Priority of a Blessing on One of the Seven Species of Fruits the Land of Israel Was Praised With
We must first discuss the law in a situation where one is served a variety of fruits, which one should one recite the blessing on?
The Land of Israel was praised with seven species of fruits as the verse (Devarim 8, 8) states, “A land of wheat and barley, grapevines, figs, and pomegranates; a land of olive oil and honey.” (“Honey” here refers to dates as is explained in the Talmud Yerushalmi Chapter 1 of Masechet Bikurim, Halacha 3). The blessing on any one of the Seven Species precedes any other fruits.
For instance, if one has apples and dates in front of him, one must first recite a blessing on the dates (which are one of the Seven Species), eat a piece, and only then proceed to eat the apple.
Maran Rabbeinu Ovadia Yosef zt”l writes that even if one enjoys apples more than dates, the blessing must nevertheless be recited on the fruit that is one of the Seven Species first.
Thus, regarding the above example, if one wishes to eat an apple and a date, although may like apples more, one must nevertheless recite the blessing on the date first and one may not recite the blessing on the apple, although one likes it more.

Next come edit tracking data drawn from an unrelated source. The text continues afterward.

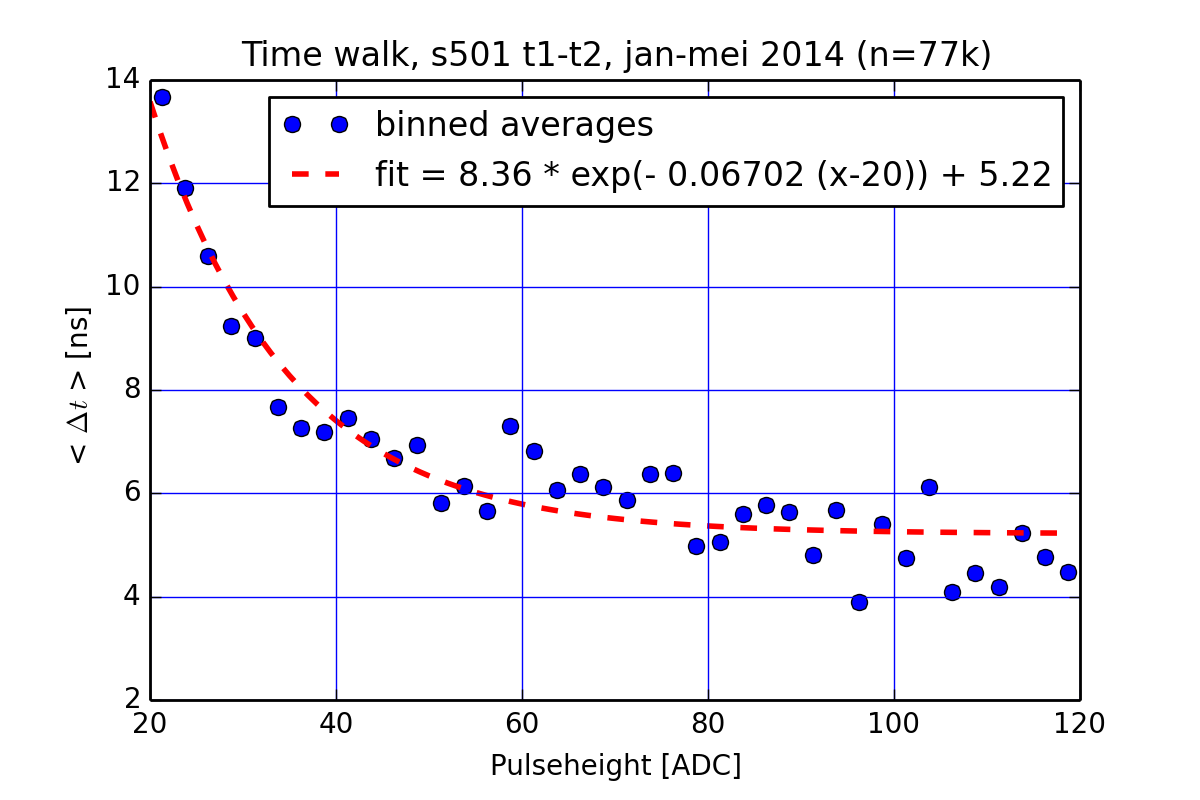
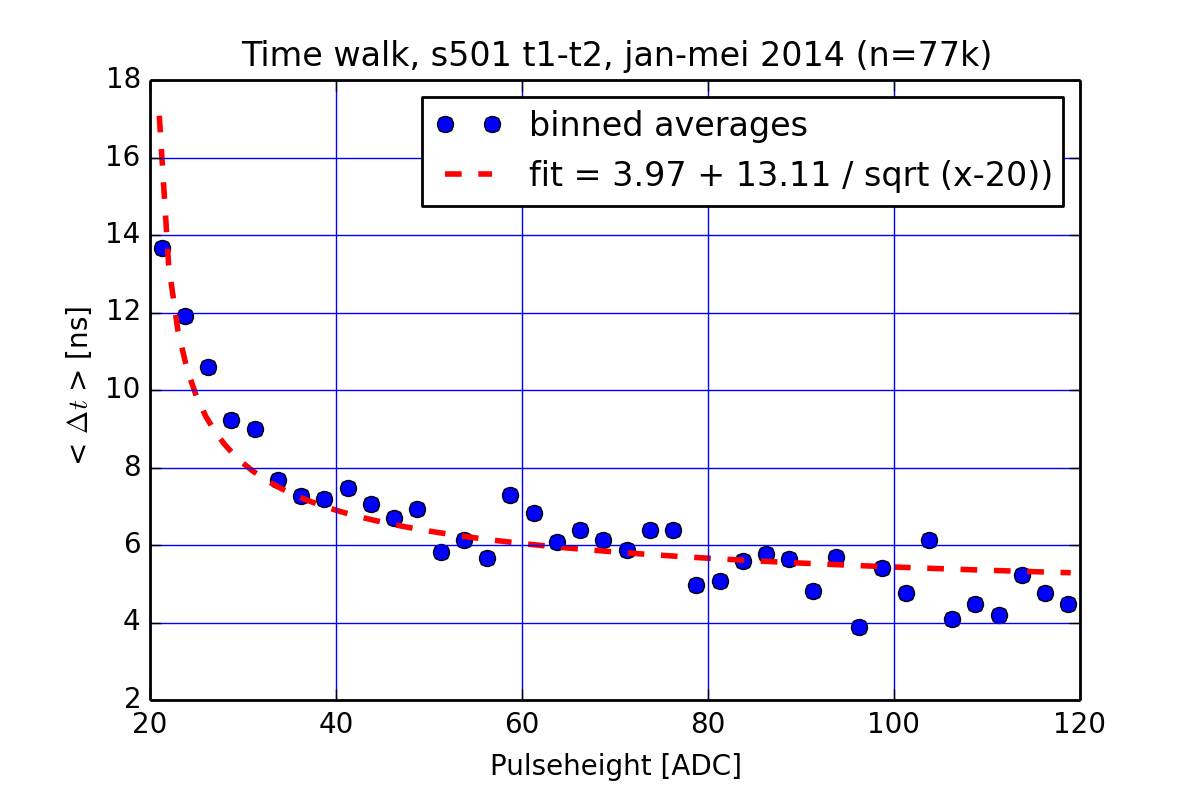
new fits

Changed region(s): [[0.0925, 0.4375, 0.8942, 0.8125], [0.0925, 0.0625, 0.8942, 0.4688], [0.0925, 0.4688, 0.1233, 0.5]]

diff --git a/timewalk/s501_time_histogram_met_walk_correctie.py b/timewalk/s501_time_histogram_met_walk_correctie.py
@@ -1,0 +1,107 @@
+"""
+Read data from station 501 and plot t1-t2 histogram
+
+Goal: recreate graphs form D.Pennink 2010
+t1-t2 from station 501, FULL YEAR 2010
+
+ph1 > TRIGGER = charged particle
+ph1 < TRIGGER = gamma
+
+"""
+
+
+import datetime
+import tables
+import sapphire.esd
+import scipy.stats
+import numpy as np
+import matplotlib.pyplot as plt
+from scipy.optimize import leastsq
+
+
+# time walk correction function
+#t_walk = lambda x: 8.36 * np.exp(-0.06702*(x-20.)) + 5.22 # fit from walk.py
+A = 50. # fit 13.11
+B = 0. # fit 3.97
+t_walk = lambda x: A / np.sqrt(x-20.) + B
+
+STATION = 501
+STATIONS = [STATION]
+START = datetime.datetime(2014,1,1)
+END = datetime.datetime(2014,2,1)
+FILENAME = 's501_mrt.h5'
+
+#
+# Pennink, 2010 p32 specifies these cutoff ADC counts
+# >200 ADC count = charged particle
+# <120 ADC counts = gamma
+# These values are consistent with a pulseheight histogram
+#
+HIGH_PH = 200
+LOW_PH = 120
+
+#
+# Open existing coincidence table.
+# Only check if "/coincidences" are in table, no other checks
+def open_existing_event_file(filename):
+    data = tables.open_file(FILENAME, 'a')
+    return data
+
+
+if __name__=='__main__':
+
+
+    phs = [21., 30., 40., 50., 100., 200., 500.]
+    for ph in phs:
+        print "t_walk (ph=%3.1f) = %1.2f" % (ph, t_walk(ph))
+
+    #data = create_new_event_file(FILENAME, STATIONS, START, END)
+    #data.close()
+    if 'data' not in globals():
+        data = open_existing_event_file(FILENAME)
+
+    events = data.root.s501.events
+
+    t1 = events.col('t1')
+    t2 = events.col('t2')
+    t3 = events.col('t3')
+    t4 = events.col('t4')
+
+    ph = events.col('pulseheights')
+    ph1 = ph[:,0]
+    ph2 = ph[:,1]
+    ph3 = ph[:,2]
+    ph4 = ph[:,3]
+
+    #bins2ns5 = arange(-201.25,202.26,2.5)
+    bins2ns5 = np.arange(-51.25,51.26,2.5)
+    bins2ns5_midden = np.arange(-50,50.1,2.5)
+
+    #
+    # TODO: 4 subplots to recreate the figure from Pennink 2010
+    #
+    grafiek = plt.figure()
+
+    # time walk correction
+    t1_corr = t1 - t_walk(ph1)
+    t2_corr = t2 - t_walk(ph2)
+    #
+    # Plot histogram for t1-t2 using event selection based on pulseheight
+    dt = t1 - t2
+    dt_corr = t1_corr - t2_corr
+
+    # gemiddelden van de gaussianfit
+    OFFSET1 = 5.
+    OFFSET2 = 0
+
+    # remove -1 and -999
+    # select events based on pulseheight
+    dt1_corr = dt_corr.compress((t1 >= 0) & (t2 >= 0) & (ph1 < LOW_PH) & (ph2 > HIGH_PH))
+    dt1 = dt.compress((t1 >= 0) & (t2 >= 0) & (ph1 < LOW_PH) & (ph2 > HIGH_PH))
+
+    print "number of events", dt1.size
+    n1, bins1, blaat1 = plt.hist(dt1-OFFSET1, bins=bins2ns5, histtype='step')
+    n2, bins2, blaat2 = plt.hist(dt1_corr-OFFSET2, bins=bins2ns5, histtype='step')
+    plt.title('s501, april 2010, delta PMT 1 - PMT 2')
+    plt.legend(['t1-t2','-walk'], loc=1)
+    plt.show()

diff --git a/timewalk/fit_clas_note02_007.py b/timewalk/fit_clas_note02_007.py
@@ -38,9 +38,8 @@ if __name__=='__main__':
     #
     # op logschaal punten niet op een rechte! Het is geen pure exponentiele functie.
     # daarom gefit met exponent EN verschuiving. Is dat het lineaire deel uit CLAS NOTE 2002-007?
-    #fitfunc1  = lambda p, x: p[0]*np.exp(-1.*p[1]*(x - 20.))+p[2]
-    fitfunc1 = lambda p,x: p[0]+p[1]/np.sqrt(x - 20.)
-    errfunc1  = lambda p, x, y: (y - fitfunc1(p, x))
+    fitfunc2  = lambda p, x: p[0]+p[1]/(x - 20.)**p[2]
+    errfunc2  = lambda p, x, y: (y - fitfunc2(p, x))
 
     #
     # calculate middle of bins for fitting and plotting
@@ -51,8 +50,8 @@ if __name__=='__main__':
     mu = -1*np.array(mu_list) # all values positive for logscale
 
     # leastsquares fit
-    init = [1.,10.]
-    out = leastsq(errfunc1, init, args=(fit_bins, mu))
+    init = [5.,1.,1.]
+    out = leastsq(errfunc2, init, args=(fit_bins, mu))
     print "fit: ",out
 
     # plot and plot fit
@@ -68,8 +67,8 @@ if __name__=='__main__':
     fit = out[0]
 
     print "fit: ", fit
-    plt.plot(np.arange(20,120,1), fitfunc1(fit, np.arange(20,120,1)),'r--', linewidth=2)
+    plt.plot(np.arange(20,120,1), fitfunc2(fit, np.arange(20,120,1)),'r--', linewidth=2)
     plt.title('Time walk, s501 t1-t2, jan-mei 2014 (n=77k)' )
-    plt.legend(['binned averages','fit = %2.2f + %2.2f / sqrt (x-20))' % (fit[0], fit[1]) ])
+    plt.legend(['binned averages','fit = %2.3f + %2.3f /(x-20.)^%2.3f  ' % (fit[0], fit[1], fit[2]) ])
     plt.savefig('time_walk.png',dpi=200)
     plt.show()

Priority of a Blessing among the Seven Species Themselves
As we have explained, the fruits of the Seven Species are those mentioned in the verse. Any fruit mentioned earlier in the verse has priority, for it is more important. Thus, if one has figs and grapes in front of him, one should recite a blessing on the grapes first, for they are mentioned in the verse before figs.
Besides for this, there is another kind of priority given to any fruit closer to the word “land” in the verse. This means that the Torah states: “A land of wheat and barley, grapevines, figs, and pomegranates; a land of olive oil and honey”. The word “land” is mentioned twice in this verse. If so, the fruit of the “olive” is mentioned first after the word “land” (“a land of olive oil”) while the fruit of the “grapevine” is mention third after the word “land” (“A land of wheat and barley, grapevines”). Thus, if one has olives and grapes in front of him, one must recite the blessing on the olives first, for they are closer to the word “land” in the verse, as opposed to grapes which are further away from the word “land” and so, they are of lesser importance.
Just as olives precede grapes, similarly dates precede grapes as well, for dates are written second after the word “land” (“a land of olive oil and dates”) while grapes are only mentioned third after the first “land” in the verse (“A land of wheat and barley, grapevines”). For the same reason, dates take precedence over figs and pomegranates for the importance of a fruit is measured by its proximity to the word “land” in the verse.
Summary: This is the order of precedence regarding blessing on foods of the Seven Species: The “Hamotzi Lechem Min Ha’aretz” precedes all other blessings. (It is for this reason that we cover the bread during Kiddush on Shabbat and Yom Tov, for we wish for it to appear that there is no bread before us so that we may recite the blessing on the wine first since all of the laws of precedence regarding blessings applies only when both foods are in front of the individual and one wishes to partake of both of them; however, one need not wait until the food which takes precedence is brought before him.) Following this is the “Boreh Minei Mezonot” blessing. Bread or cakes made from wheat flour takes precedence over those made from barley flour since wheat is mentioned earlier in the verse. Following this in the order of precedence is the “Boreh Peri Ha’etz” on olives, then dates, then grapes, then figs, then pomegranates, followed by all other types of fruit. One “Boreh Peri Ha’etz” blessing is sufficient to exempt all of the fruits one plans on eating currently.